Lindsay says that around 50 distinct signal burst characteristics were used in the amino acid identifications, but that most of the discriminatory power is achieved with 10 or fewer signal traits.
Remarkably, recognition tunneling not only pinpointed amino acids with high reliability from single complex burst signals, but managed to distinguish a post-translationally modified protein (sarcosine) from its unmodified precursor (glycine) and also to discriminate between mirror-image molecules knows as enantiomers and so-called isobaric molecules, which differ in peptide sequence but exhibit identical masses.
Pathway to the $1000 dollar proteome?
Lindsay indicates that the new studies, which rely on innovative strategies for handling single molecules coupled with startling advances in computing power, open up horizons that were inconceivable only a short time ago. It is becoming clear that the tools that made the $1000 genome feasible are equally applicable to an eventual $1000 dollar proteome. Indeed, such a landmark may not be far off. "Why not?" Lindsay asks. "People think it's crazy but the technical tools are there and what will work for DNA sequencing will work for protein sequencing."

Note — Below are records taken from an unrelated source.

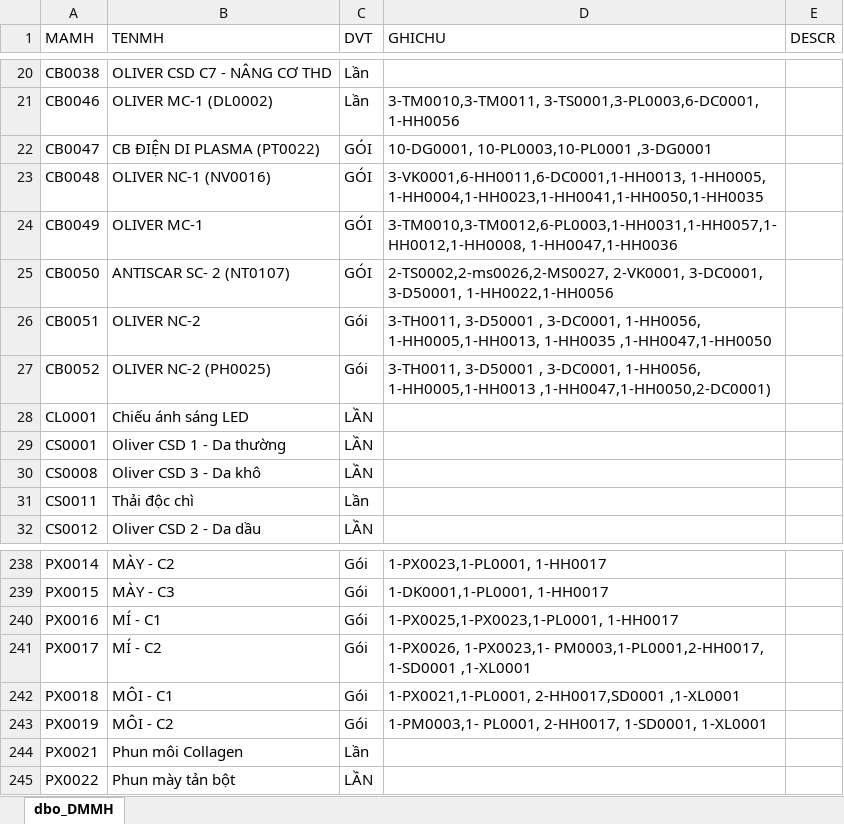
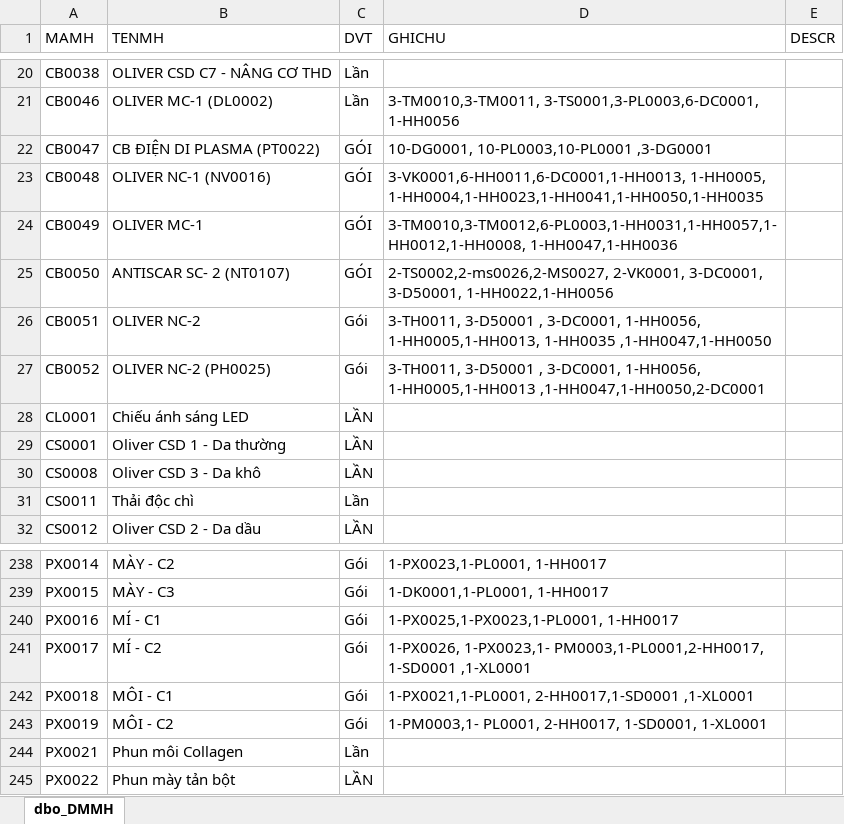
Before and after one commit to doanvutoan/App-spa-jpk, an Excel workbook: DMMH.XLSX, sheet dbo_DMMH, drawn as a sheet; only a part is shown, gaps mark what is left out; values as stored, in another font and other column widths than the file's, no borders; the diff names each change by its address in the sheet, - before the commit and + after, or states it on an @@ line.

Commit message:
last

```diff
--- a/DMMH.XLSX (sheet dbo_DMMH)
+++ b/DMMH.XLSX (sheet dbo_DMMH)
-D27 (GHICHU): …1-HH0056, 1-HH0005,1-HH0013 ,1-HH0047,1-HH0050,2-DC0001)
+D27 (GHICHU): …1-HH0056, 1-HH0005,1-HH0013 ,1-HH0047,1-HH0050,2-DC0001
-D242 (GHICHU): 1-PX0021,1-PL0001, 2-HH0017,SD0001 ,1-XL0001
+D242 (GHICHU): 1-PX0021,1-PL0001, 2-HH0017,1-SD0001 ,1-XL0001
```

While the tunneling measurements have until now been made using a complex laboratory instrument known as a scanning tunneling microscope (STM), Lindsay and his colleagues are currently working on a solid state device capable of fast, cost-effective and clinically applicable recognition tunneling of amino acids and other analytes. Eventual application of such solid-state devices in massively parallel systems should make clinical proteomics a practical reality.